──────── Task material ────────
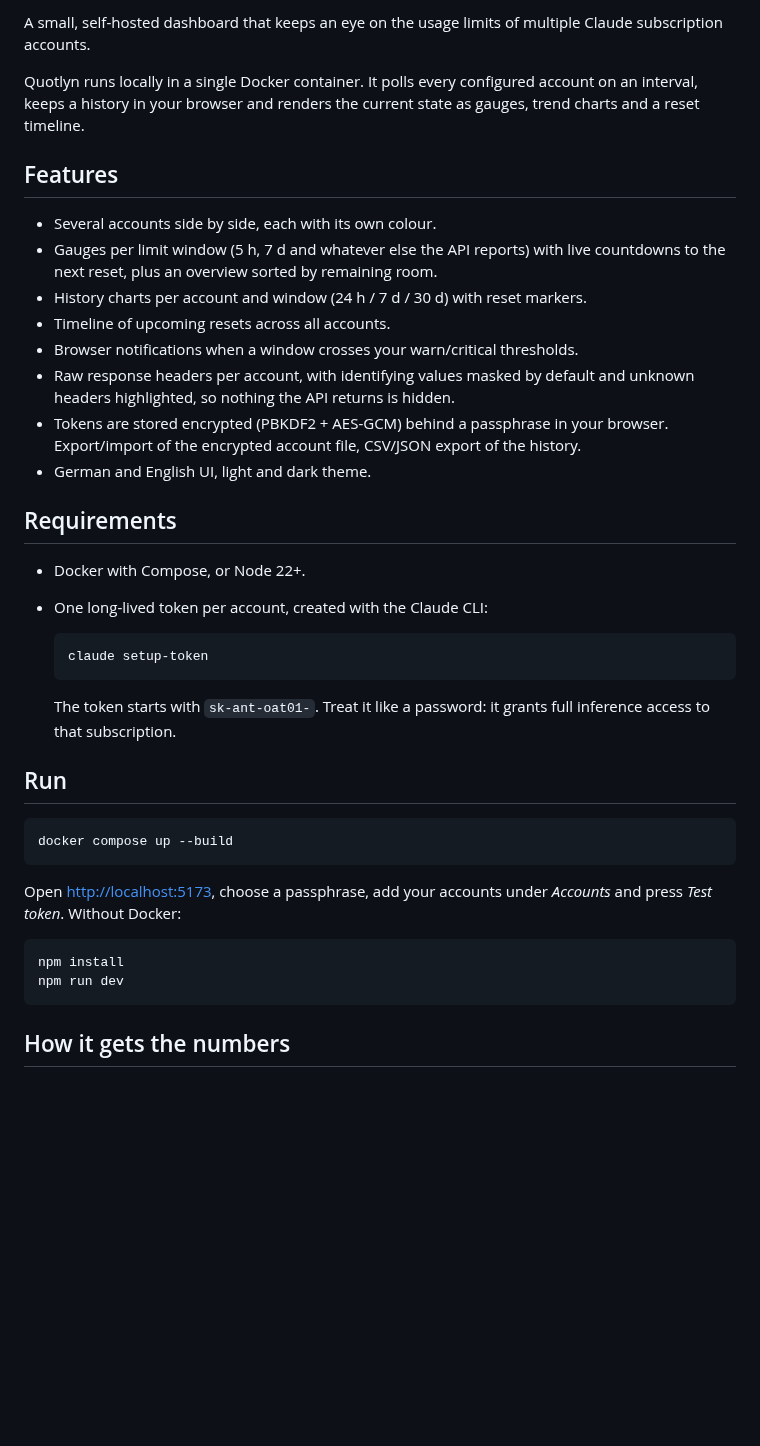
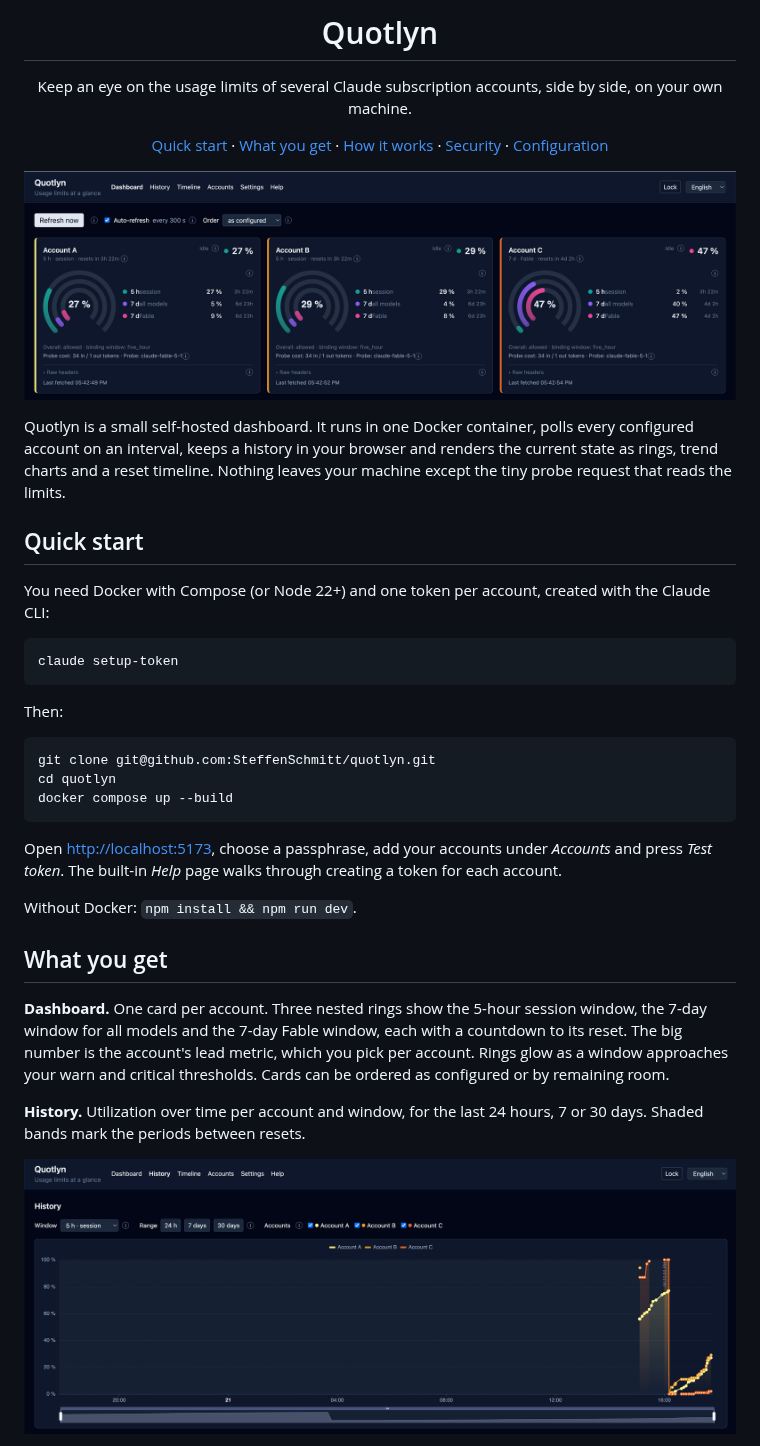
Before and after one commit to SteffenSchmitt/quotlyn, a Markdown page: README.md, the part around one of its changes. Rendered like a GitHub page; pictures changed too: docs/screenshots/dashboard.png (added), docs/screenshots/history.png (added); blank space fills up the shorter version.

Commit message:
docs: presentable README with screenshots

````diff
--- a/README.md
+++ b/README.md
@@ -2,50 +4,60 @@
 
-A small, self-hosted dashboard that keeps an eye on the usage limits of
-multiple Claude subscription accounts.
+<h1 align="center">Quotlyn</h1>
 
-Quotlyn runs locally in a single Docker container. It polls every configured
-account on an interval, keeps a history in your browser and renders the
-current state as gauges, trend charts and a reset timeline.
+<p align="center">
+  Keep an eye on the usage limits of several Claude subscription accounts, side by side, on your own machine.
+</p>
 
-## Features
+<p align="center">
+  <a href="#quick-start">Quick start</a> ·
+  <a href="#what-you-get">What you get</a> ·
+  <a href="#how-it-reads-the-numbers">How it works</a> ·
+  <a href="#security">Security</a> ·
+  <a href="#configuration">Configuration</a>
+</p>
 
-- Several accounts side by side, each with its own colour.
-- Gauges per limit window (5 h, 7 d and whatever else the API reports) with
-  live countdowns to the next reset, plus an overview sorted by remaining room.
-- History charts per account and window (24 h / 7 d / 30 d) with reset markers.
-- Timeline of upcoming resets across all accounts.
-- Browser notifications when a window crosses your warn/critical thresholds.
-- Raw response headers per account, with identifying values masked by default
-  and unknown headers highlighted, so nothing the API returns is hidden.
-- Tokens are stored encrypted (PBKDF2 + AES-GCM) behind a passphrase in your
-  browser. Export/import of the encrypted account file, CSV/JSON export of the
-  history.
-- German and English UI, light and dark theme.
+![Dashboard with one card per account, nested rings per limit window and countdowns to the next reset](docs/screenshots/dashboard.png)
 
-## Requirements
+Quotlyn is a small self-hosted dashboard. It runs in one Docker container,
+polls every configured account on an interval, keeps a history in your
+browser and renders the current state as rings, trend charts and a reset
+timeline. Nothing leaves your machine except the tiny probe request that
+reads the limits.
 
-- Docker with Compose, or Node 22+.
-- One long-lived token per account, created with the Claude CLI:
+## Quick start
 
-  ```sh
-  claude setup-token
-  ```
-
-  The token starts with `sk-ant-oat01-`. Treat it like a password: it grants
-  full inference access to that subscription.
-
-## Run
+You need Docker with Compose (or Node 22+) and one token per account,
+created with the Claude CLI:
 
 ```sh
+claude setup-token
+```
+
+Then:
+
+```sh
+git clone git@github.com:SteffenSchmitt/quotlyn.git
+cd quotlyn
 docker compose up --build
 ```
 
 Open <http://localhost:5173>, choose a passphrase, add your accounts under
-*Accounts* and press *Test token*. Without Docker:
+*Accounts* and press *Test token*. The built-in *Help* page walks through
+creating a token for each account.
 
-```sh
-npm install
-npm run dev
-```
+Without Docker: `npm install && npm run dev`.
 
-## How it gets the numbers
+## What you get
+
+**Dashboard.** One card per account. Three nested rings show the 5-hour
+session window, the 7-day window for all models and the 7-day Fable window,
+each with a countdown to its reset. The big number is the account's lead
+metric, which you pick per account. Rings glow as a window approaches your
+warn and critical thresholds. Cards can be ordered as configured or by
+remaining room.
+
+**History.** Utilization over time per account and window, for the last 24
+hours, 7 or 30 days. Shaded bands mark the periods between resets.
+
+![History chart with one line per account and reset markers](docs/screenshots/history.png)
+
````
Also changed, not shown: other parts of README.md (+81 -30 lines), docs/screenshots/accounts.png (added), docs/screenshots/help.png (added), docs/screenshots/settings.png (added), docs/screenshots/timeline.png (added).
────────
Give the entries above again word for word, without the pictures.

Answer space:
Before and after one commit to SteffenSchmitt/quotlyn, a Markdown page: README.md, the part around one of its changes. Rendered like a GitHub page; pictures changed too: docs/screenshots/dashboard.png (added), docs/screenshots/history.png (added); blank space fills up the shorter version.

Commit message:
docs: presentable README with screenshots

````diff
--- a/README.md
+++ b/README.md
@@ -2,50 +4,60 @@
 
-A small, self-hosted dashboard that keeps an eye on the usage limits of
-multiple Claude subscription accounts.
+<h1 align="center">Quotlyn</h1>
 
-Quotlyn runs locally in a single Docker container. It polls every configured
-account on an interval, keeps a history in your browser and renders the
-current state as gauges, trend charts and a reset timeline.
+<p align="center">
+  Keep an eye on the usage limits of several Claude subscription accounts, side by side, on your own machine.
+</p>
 
-## Features
+<p align="center">
+  <a href="#quick-start">Quick start</a> ·
+  <a href="#what-you-get">What you get</a> ·
+  <a href="#how-it-reads-the-numbers">How it works</a> ·
+  <a href="#security">Security</a> ·
+  <a href="#configuration">Configuration</a>
+</p>
 
-- Several accounts side by side, each with its own colour.
-- Gauges per limit window (5 h, 7 d and whatever else the API reports) with
-  live countdowns to the next reset, plus an overview sorted by remaining room.
-- History charts per account and window (24 h / 7 d / 30 d) with reset markers.
-- Timeline of upcoming resets across all accounts.
-- Browser notifications when a window crosses your warn/critical thresholds.
-- Raw response headers per account, with identifying values masked by default
-  and unknown headers highlighted, so nothing the API returns is hidden.
-- Tokens are stored encrypted (PBKDF2 + AES-GCM) behind a passphrase in your
-  browser. Export/import of the encrypted account file, CSV/JSON export of the
-  history.
-- German and English UI, light and dark theme.
+![Dashboard with one card per account, nested rings per limit window and countdowns to the next reset](docs/screenshots/dashboard.png)
 
-## Requirements
+Quotlyn is a small self-hosted dashboard. It runs in one Docker container,
+polls every configured account on an interval, keeps a history in your
+browser and renders the current state as rings, trend charts and a reset
+timeline. Nothing leaves your machine except the tiny probe request that
+reads the limits.
 
-- Docker with Compose, or Node 22+.
-- One long-lived token per account, created with the Claude CLI:
+## Quick start
 
-  ```sh
-  claude setup-token
-  ```
-
-  The token starts with `sk-ant-oat01-`. Treat it like a password: it grants
-  full inference access to that subscription.
-
-## Run
+You need Docker with Compose (or Node 22+) and one token per account,
+created with the Claude CLI:
 
 ```sh
+claude setup-token
+```
+
+Then:
+
+```sh
+git clone git@github.com:SteffenSchmitt/quotlyn.git
+cd quotlyn
 docker compose up --build
 ```
 
 Open <http://localhost:5173>, choose a passphrase, add your accounts under
-*Accounts* and press *Test token*. Without Docker:
+*Accounts* and press *Test token*. The built-in *Help* page walks through
+creating a token for each account.
 
-```sh
-npm install
-npm run dev
-```
+Without Docker: `npm install && npm run dev`.
 
-## How it gets the numbers
+## What you get
+
+**Dashboard.** One card per account. Three nested rings show the 5-hour
+session window, the 7-day window for all models and the 7-day Fable window,
+each with a countdown to its reset. The big number is the account's lead
+metric, which you pick per account. Rings glow as a window approaches your
+warn and critical thresholds. Cards can be ordered as configured or by
+remaining room.
+
+**History.** Utilization over time per account and window, for the last 24
+hours, 7 or 30 days. Shaded bands mark the periods between resets.
+
+![History chart with one line per account and reset markers](docs/screenshots/history.png)
+
````
Also changed, not shown: other parts of README.md (+81 -30 lines), docs/screenshots/accounts.png (added), docs/screenshots/help.png (added), docs/screenshots/settings.png (added), docs/screenshots/timeline.png (added).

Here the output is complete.